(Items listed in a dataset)
★ ★ ★ ★ ★ ★ ★
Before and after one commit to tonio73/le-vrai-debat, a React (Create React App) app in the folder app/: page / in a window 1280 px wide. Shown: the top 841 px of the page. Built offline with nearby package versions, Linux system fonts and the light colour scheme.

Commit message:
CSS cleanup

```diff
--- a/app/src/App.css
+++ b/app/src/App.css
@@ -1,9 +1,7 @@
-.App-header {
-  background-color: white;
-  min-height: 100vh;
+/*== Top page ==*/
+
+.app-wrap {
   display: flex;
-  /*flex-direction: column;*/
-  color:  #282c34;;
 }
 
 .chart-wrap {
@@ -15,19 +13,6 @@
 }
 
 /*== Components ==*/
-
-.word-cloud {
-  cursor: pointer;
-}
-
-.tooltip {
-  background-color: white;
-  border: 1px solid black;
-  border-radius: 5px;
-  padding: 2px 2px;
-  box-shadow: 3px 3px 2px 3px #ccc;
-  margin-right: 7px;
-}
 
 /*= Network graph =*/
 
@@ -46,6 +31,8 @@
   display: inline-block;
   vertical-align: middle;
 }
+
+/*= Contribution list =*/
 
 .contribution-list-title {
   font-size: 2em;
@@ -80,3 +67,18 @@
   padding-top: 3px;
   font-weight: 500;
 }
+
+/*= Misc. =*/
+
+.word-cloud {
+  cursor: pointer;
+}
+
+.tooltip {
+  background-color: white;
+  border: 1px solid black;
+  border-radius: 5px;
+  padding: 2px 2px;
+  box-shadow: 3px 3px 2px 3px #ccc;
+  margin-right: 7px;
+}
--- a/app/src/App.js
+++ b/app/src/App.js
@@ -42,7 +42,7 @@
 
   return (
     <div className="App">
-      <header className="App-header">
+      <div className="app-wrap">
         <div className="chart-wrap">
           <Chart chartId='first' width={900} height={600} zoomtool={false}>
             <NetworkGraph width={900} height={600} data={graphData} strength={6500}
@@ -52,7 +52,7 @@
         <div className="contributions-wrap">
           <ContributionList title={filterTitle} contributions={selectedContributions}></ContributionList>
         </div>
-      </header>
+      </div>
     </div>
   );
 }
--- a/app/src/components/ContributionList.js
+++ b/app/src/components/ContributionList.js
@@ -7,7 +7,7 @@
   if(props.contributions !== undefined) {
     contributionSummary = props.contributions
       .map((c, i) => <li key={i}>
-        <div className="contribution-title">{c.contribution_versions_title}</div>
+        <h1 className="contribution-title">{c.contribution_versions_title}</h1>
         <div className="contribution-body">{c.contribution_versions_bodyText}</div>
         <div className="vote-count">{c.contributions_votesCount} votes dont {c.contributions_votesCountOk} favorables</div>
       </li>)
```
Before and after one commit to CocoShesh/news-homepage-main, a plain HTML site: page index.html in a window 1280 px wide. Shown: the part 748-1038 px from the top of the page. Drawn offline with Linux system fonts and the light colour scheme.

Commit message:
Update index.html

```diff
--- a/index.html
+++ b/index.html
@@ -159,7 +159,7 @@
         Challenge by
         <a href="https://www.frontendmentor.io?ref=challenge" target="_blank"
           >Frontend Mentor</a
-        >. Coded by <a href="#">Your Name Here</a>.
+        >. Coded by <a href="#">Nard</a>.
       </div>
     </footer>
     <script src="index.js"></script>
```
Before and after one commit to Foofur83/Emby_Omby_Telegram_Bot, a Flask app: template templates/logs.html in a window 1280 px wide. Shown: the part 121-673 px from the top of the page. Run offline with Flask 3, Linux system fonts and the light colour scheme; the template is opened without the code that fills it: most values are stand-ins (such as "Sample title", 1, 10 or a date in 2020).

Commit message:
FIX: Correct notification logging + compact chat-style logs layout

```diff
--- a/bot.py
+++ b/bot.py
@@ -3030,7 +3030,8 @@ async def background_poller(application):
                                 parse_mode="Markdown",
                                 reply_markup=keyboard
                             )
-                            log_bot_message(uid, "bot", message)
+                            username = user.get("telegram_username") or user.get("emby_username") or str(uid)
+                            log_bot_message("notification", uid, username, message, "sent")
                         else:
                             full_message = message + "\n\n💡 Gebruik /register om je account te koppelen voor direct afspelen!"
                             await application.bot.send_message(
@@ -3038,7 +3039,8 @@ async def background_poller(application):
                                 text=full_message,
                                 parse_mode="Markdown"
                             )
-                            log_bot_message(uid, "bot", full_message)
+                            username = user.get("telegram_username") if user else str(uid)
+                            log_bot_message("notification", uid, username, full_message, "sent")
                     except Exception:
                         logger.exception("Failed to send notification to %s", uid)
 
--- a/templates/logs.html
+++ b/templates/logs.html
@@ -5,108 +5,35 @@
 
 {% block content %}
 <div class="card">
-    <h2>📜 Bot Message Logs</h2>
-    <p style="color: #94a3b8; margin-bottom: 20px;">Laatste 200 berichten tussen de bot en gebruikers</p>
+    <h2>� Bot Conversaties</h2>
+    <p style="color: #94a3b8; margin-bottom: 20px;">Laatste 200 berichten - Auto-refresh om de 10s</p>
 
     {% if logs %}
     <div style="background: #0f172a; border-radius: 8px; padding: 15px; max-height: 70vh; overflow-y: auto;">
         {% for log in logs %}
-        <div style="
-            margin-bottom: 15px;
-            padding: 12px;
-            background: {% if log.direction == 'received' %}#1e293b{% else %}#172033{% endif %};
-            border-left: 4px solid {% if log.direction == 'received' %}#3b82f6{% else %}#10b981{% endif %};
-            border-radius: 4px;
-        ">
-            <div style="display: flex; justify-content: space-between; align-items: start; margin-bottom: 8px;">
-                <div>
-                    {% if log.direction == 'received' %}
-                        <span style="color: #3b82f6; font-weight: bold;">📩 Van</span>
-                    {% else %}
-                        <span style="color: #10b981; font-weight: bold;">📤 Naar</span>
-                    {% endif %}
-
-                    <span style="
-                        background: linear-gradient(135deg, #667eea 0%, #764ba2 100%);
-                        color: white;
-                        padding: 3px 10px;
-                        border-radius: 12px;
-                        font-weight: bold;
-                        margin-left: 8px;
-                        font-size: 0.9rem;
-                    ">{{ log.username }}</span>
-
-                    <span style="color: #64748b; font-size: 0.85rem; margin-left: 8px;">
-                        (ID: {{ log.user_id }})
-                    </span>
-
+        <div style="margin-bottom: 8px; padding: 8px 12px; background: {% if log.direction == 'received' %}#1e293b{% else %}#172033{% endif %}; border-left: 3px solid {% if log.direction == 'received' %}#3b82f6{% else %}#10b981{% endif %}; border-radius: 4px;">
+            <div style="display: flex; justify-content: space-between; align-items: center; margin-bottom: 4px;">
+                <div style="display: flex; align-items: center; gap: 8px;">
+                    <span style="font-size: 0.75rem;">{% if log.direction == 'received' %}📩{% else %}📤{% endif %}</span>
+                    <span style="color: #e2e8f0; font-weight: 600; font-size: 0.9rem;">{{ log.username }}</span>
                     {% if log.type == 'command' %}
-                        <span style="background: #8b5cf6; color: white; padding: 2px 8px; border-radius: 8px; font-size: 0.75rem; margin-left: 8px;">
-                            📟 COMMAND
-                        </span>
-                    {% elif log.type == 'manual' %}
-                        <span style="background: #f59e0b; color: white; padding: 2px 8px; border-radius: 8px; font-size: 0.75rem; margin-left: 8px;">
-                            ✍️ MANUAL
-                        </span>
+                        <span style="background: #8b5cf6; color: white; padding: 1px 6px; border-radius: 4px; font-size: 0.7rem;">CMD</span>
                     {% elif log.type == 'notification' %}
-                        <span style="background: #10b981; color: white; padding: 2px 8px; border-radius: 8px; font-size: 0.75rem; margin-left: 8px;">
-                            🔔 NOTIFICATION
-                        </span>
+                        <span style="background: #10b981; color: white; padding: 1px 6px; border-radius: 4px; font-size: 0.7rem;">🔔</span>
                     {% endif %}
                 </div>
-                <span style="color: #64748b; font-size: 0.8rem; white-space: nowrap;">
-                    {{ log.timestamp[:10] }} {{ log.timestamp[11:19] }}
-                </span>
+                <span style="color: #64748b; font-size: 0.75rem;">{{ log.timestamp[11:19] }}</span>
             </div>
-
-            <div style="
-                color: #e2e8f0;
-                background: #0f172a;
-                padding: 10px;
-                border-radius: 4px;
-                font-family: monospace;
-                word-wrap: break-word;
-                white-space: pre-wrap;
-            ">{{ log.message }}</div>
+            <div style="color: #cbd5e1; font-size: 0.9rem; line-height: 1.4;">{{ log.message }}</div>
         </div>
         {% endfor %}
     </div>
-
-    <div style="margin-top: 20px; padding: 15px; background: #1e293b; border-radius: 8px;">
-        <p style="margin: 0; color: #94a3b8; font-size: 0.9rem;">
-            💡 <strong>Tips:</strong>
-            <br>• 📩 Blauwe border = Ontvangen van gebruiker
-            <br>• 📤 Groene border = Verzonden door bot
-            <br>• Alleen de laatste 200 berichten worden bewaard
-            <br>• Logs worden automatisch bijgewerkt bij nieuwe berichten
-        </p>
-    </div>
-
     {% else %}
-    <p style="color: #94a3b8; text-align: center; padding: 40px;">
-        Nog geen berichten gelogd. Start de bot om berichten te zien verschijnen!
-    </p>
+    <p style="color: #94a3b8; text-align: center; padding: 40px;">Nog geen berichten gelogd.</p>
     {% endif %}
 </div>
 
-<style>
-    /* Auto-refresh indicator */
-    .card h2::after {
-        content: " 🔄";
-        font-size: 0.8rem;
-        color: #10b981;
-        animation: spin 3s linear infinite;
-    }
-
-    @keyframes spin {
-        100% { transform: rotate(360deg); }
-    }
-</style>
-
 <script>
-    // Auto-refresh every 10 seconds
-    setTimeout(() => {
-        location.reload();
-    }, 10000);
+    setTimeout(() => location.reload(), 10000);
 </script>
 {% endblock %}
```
★ ★ ★ ★ ★ ★ ★
--- Work instruction ---
Each line in the records above that contains the word "white" must be copied.

--- Result for this exercise ---
-  background-color: white;
-  background-color: white;
+  background-color: white;
-                        color: white;
-                        <span style="background: #8b5cf6; color: white; padding: 2px 8px; border-radius: 8px; font-size: 0.75rem; margin-left: 8px;">
-                        <span style="background: #f59e0b; color: white; padding: 2px 8px; border-radius: 8px; font-size: 0.75rem; margin-left: 8px;">
+                        <span style="background: #8b5cf6; color: white; padding: 1px 6px; border-radius: 4px; font-size: 0.7rem;">CMD</span>
-                        <span style="background: #10b981; color: white; padding: 2px 8px; border-radius: 8px; font-size: 0.75rem; margin-left: 8px;">
+                        <span style="background: #10b981; color: white; padding: 1px 6px; border-radius: 4px; font-size: 0.7rem;">🔔</span>
-                <span style="color: #64748b; font-size: 0.8rem; white-space: nowrap;">
-                white-space: pre-wrap;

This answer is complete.